Rapid eye movement, or REM, sleep is a fascinating period when most of our dreams are made. It’s also apparently a time to forget.

A team of Japanese and U.S. researchers say that according to their new research, REM sleep is when the brain actively and intentionally forgets things.  Their results suggest that forgetting during sleep may be controlled by neurons found deep inside the brain that were previously known for making an appetite stimulating hormone. 

The study was funded by the National Institute of Neurological Disorders and Stroke (NINDS), part of the National Institutes of Health.

“Ever wonder why we forget many of our dreams?” said Thomas Kilduff, Ph.D., director of the Center for Neuroscience at SRI International, Menlo Park, California, and a senior author of the study published in Science. “Our results suggest that the firing of a particular group of neurons during REM sleep controls whether the brain remembers new information after a good night’s sleep.”

REM is one of several sleep stages the body cycles through every night.
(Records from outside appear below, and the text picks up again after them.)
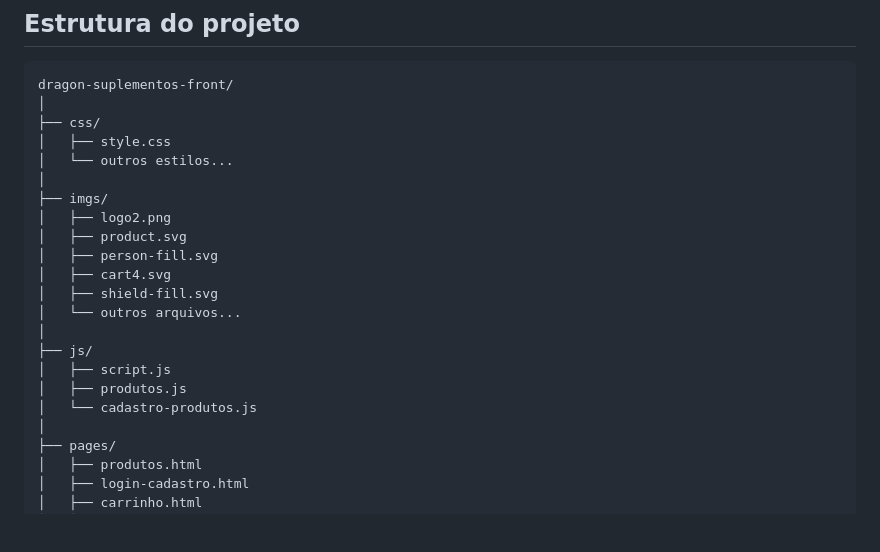
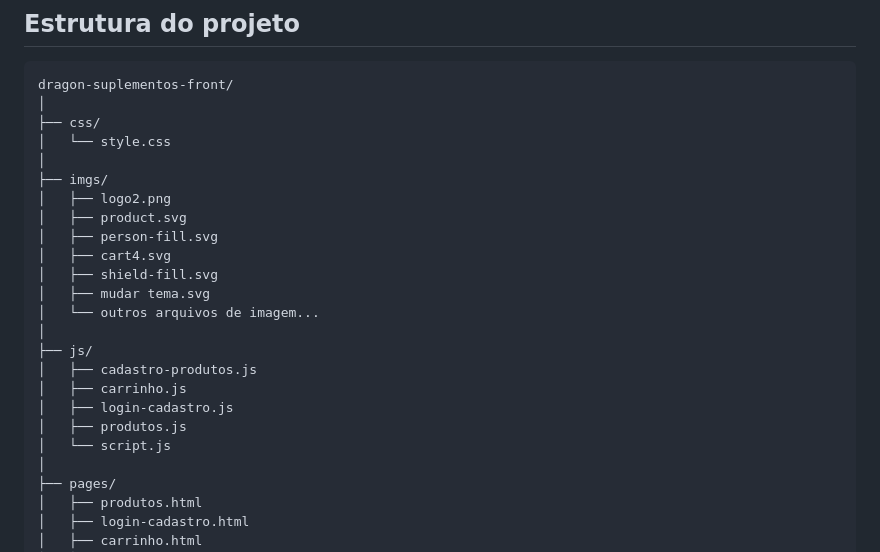
Before and after one commit to guilhermeteles16/dragon_suplementos-front, a Markdown page: README.md, the part around the change. Rendered like a GitHub page; blank space fills up the shorter version.

```diff
--- a/README.md
+++ b/README.md
@@ -34,8 +34,7 @@ O projeto consiste em uma loja virtual para apresentação e gerenciamento de pr
 dragon-suplementos-front/
 │
 ├── css/
-│   ├── style.css
-│   └── outros estilos...
+│   └── style.css
 │
 ├── imgs/
 │   ├── logo2.png
@@ -43,12 +42,15 @@ dragon-suplementos-front/
 │   ├── person-fill.svg
 │   ├── cart4.svg
 │   ├── shield-fill.svg
-│   └── outros arquivos...
+│   ├── mudar tema.svg
+│   └── outros arquivos de imagem...
 │
 ├── js/
-│   ├── script.js
+│   ├── cadastro-produtos.js
+│   ├── carrinho.js
+│   ├── login-cadastro.js
 │   ├── produtos.js
-│   └── cadastro-produtos.js
+│   └── script.js
 │
 ├── pages/
 │   ├── produtos.html
```
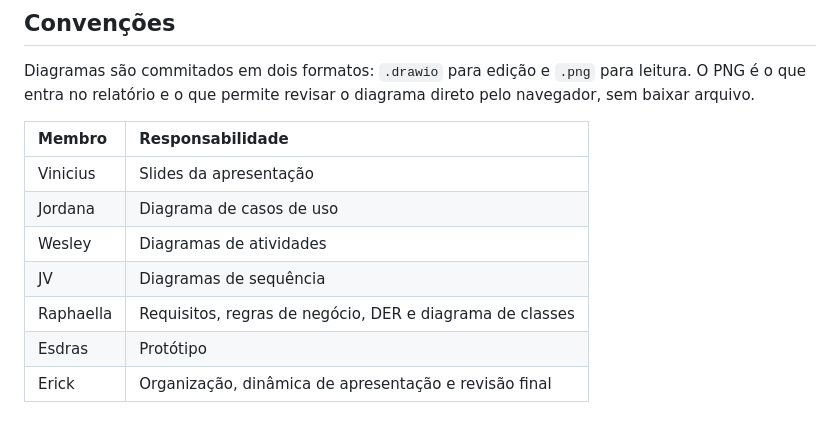
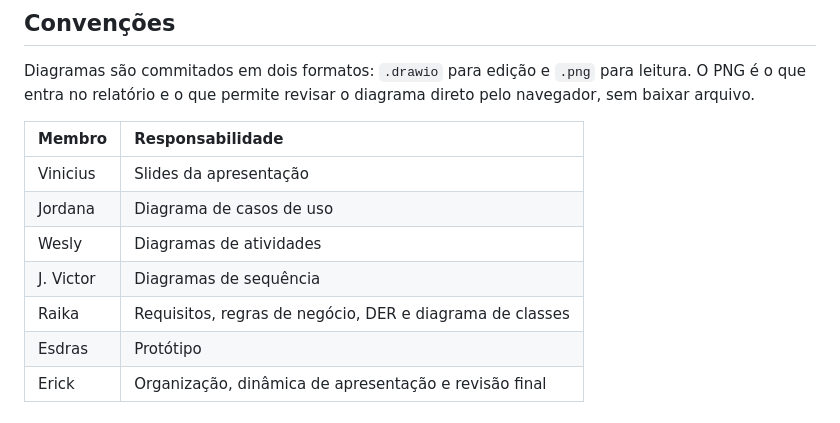
Before and after one commit to esdras-kyo/pit-dogs, a Markdown page: README.md, the part around the change. Rendered like a GitHub page.

Commit message:
correcao do nome da galera

```diff
--- a/README.md
+++ b/README.md
@@ -54,9 +54,9 @@ Diagramas são commitados em dois formatos: `.drawio` para edição e `.png` par
 | :--- | :--- |
 | Vinicius | Slides da apresentação |
 | Jordana | Diagrama de casos de uso |
-| Wesley | Diagramas de atividades |
-| JV | Diagramas de sequência |
-| Raphaella | Requisitos, regras de negócio, DER e diagrama de classes |
+| Wesly | Diagramas de atividades |
+| J. Victor | Diagramas de sequência |
+| Raika | Requisitos, regras de negócio, DER e diagrama de classes |
 | Esdras | Protótipo |
 | Erick | Organização, dinâmica de apresentação e revisão final |
 
```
It first occurs about 90 minutes after falling asleep and is characterized by darting eyes, raised heart rates, paralyzed limbs, awakened brain waves and dreaming.

For more than a century, scientists have explored the role of sleep in storing memories. While many have shown that sleep helps the brain store new memories, others have raised the possibility that sleep may be a time when the brain actively eliminates or forgets excess information. Moreover, recent studies in mice have shown that during sleep – including REM sleep – the brain selectively prunes synaptic connections made between neurons involved in certain types of learning. However, until this study, no one had shown how this might happen.

“Understanding the role of sleep in forgetting may help researchers better understand a wide range of memory-related diseases like post-traumatic stress disorder and Alzheimer’s,” said Janet He, Ph.D., program director, at NINDS. “This study provides the most direct evidence that REM sleep may play a role in how the brain decides which memories to store.”

In the future, the researchers plan to explore whether their findings play a role in sleep and memory disorders.

Source: News Release